Multicultural Alumni Group Honors Five
A retiring University administrator who oversaw outreach programs for minority students, a Washington tribal leader who helped his tribe develop numerous business operations, and a local chamber of commerce official dedicated to creating jobs in low-income areas are some of this year's alumni and friends who will receive awards at the Multicultural Alumni Partnership's "Bridging the Gap" breakfast on Oct. 20.
William "Ron" Allen. Photo by Dave Logan.
Distinguished Alumnus Awards will be presented to: William "Ron" Allen, '83; Michael Hurtado, '74, '75, '78; Herman L. McKinney, '69; and Susan K. Tomita, '70, '95. Myron Apilado, the retiring UW vice president for minority affairs, will receive the Dr. Samuel E. Kelly Award.
The Multicultural Alumni Partnership supports recruitment and mentoring of students, faculty and staff of color, while promoting diversity within both the UW and the UW Alumni Association. The group also awards student scholarships.
Allen has been tribal chairman of the Jamestown S'Kallam Tribe in Sequim since 1977. Under his guidance, the tribe has overcome financial difficulties to operate on an annual budget topping $6 million from revenues generated through the establishment of business enterprises, including a seafood operation, an art gallery, real estate ventures and a tribal casino. Allen, who received a double B.A. degree in political science and economics, is also co-chairman of the National Congress of American Indians/National Council of State Legislators Advisory Committee.
Hurtado, a Seattle Municipal Court judge, is renowned for his work with students, mainly through a program he created to teach students of all ages about the court system. A former teacher at Garfield High School, he is a well-known volunteer in elementary, middle and high schools in the Seattle area, talking with students about the consequences of their decisions. Hurtado received his B.A. in industrial design and a law degree from the UW.
Michael Hurtado.
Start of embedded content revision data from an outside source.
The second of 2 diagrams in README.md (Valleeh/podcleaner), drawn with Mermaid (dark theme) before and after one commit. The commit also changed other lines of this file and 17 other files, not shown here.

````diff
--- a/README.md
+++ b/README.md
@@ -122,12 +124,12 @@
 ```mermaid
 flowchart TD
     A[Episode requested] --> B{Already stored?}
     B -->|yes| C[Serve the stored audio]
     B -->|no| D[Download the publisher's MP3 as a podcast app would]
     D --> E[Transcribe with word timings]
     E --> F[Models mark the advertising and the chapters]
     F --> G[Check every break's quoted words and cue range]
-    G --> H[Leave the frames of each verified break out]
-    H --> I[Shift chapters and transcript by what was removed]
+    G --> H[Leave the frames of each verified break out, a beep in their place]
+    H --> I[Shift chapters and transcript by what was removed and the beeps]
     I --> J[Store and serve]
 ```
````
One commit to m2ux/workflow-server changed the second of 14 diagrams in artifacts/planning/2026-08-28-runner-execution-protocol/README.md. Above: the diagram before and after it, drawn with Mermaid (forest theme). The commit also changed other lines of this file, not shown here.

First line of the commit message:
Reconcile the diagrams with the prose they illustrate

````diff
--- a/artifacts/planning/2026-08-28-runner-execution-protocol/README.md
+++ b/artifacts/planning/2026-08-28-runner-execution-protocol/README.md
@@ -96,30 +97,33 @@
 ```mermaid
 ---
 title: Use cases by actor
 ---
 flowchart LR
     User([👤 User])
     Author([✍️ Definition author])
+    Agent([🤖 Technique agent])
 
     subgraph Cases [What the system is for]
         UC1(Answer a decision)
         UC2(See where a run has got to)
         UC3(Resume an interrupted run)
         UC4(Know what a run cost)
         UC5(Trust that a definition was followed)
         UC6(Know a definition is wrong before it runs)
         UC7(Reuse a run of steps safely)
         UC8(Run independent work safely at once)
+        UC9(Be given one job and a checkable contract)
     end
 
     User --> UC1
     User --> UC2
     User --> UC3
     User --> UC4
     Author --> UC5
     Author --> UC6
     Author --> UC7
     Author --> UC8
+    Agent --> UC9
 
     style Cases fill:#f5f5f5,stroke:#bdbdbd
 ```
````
Photo by Jon Marmor.
McKinney, vice president for urban affairs for the Greater Seattle Chamber of Commerce, has worked with business and community leaders to create jobs that have enabled thousands of people to get off welfare rolls. To date, the chamber's Urban Enterprise Center, which McKinney heads, has found employment for more than 6,000 residents of the Central Area and Rainier Valley. A 1969 recipient of a master's of social work degree from the UW, McKinney is also a former assistant dean in the UW Graduate School.
Herman McKinney. Photo by Jon Marmor.
Tomita, associate director of social work at Harborview Medical Center, has long been active in Seattle Asian-American community issues. She was one of the founders of the Asian Counseling and Referral Service, which provides mental health and other social and health services to Asian immigrants and refugees. Tomita, who has an M.S.W. and Ph.D. from the UW, also helped found the Asian Community Health Clinic, Filipino Drop-in Center and Asian Social Workers of Greater Seattle, among many others.
Susan K. Tomita. Photo by Jon Marmor.
Apilado, who retired in June, spent 12 years heading up the UW's Office of Minority Affairs. Under his guidance, the UW greatly expanded outreach programs and financial support for students of color and those from disadvantaged backgrounds. Programs such as Gear-up, McNair, Talent Search, Upward Bound, Student Support Services and the Bridge Program all took root during Apilado's tenure.
Myron Apilado. Photo by Jon Marmor.
Alumni and friends are invited to the MAP awards breakfast, held during Homecoming at 8 a.m., Saturday, Oct. 20 in the HUB Ballroom. For reservations, call (206) 543-3839. For more information on the Multicultural Alumni Partnership, call (206) 543-0540 or 1-800-AUW-ALUM.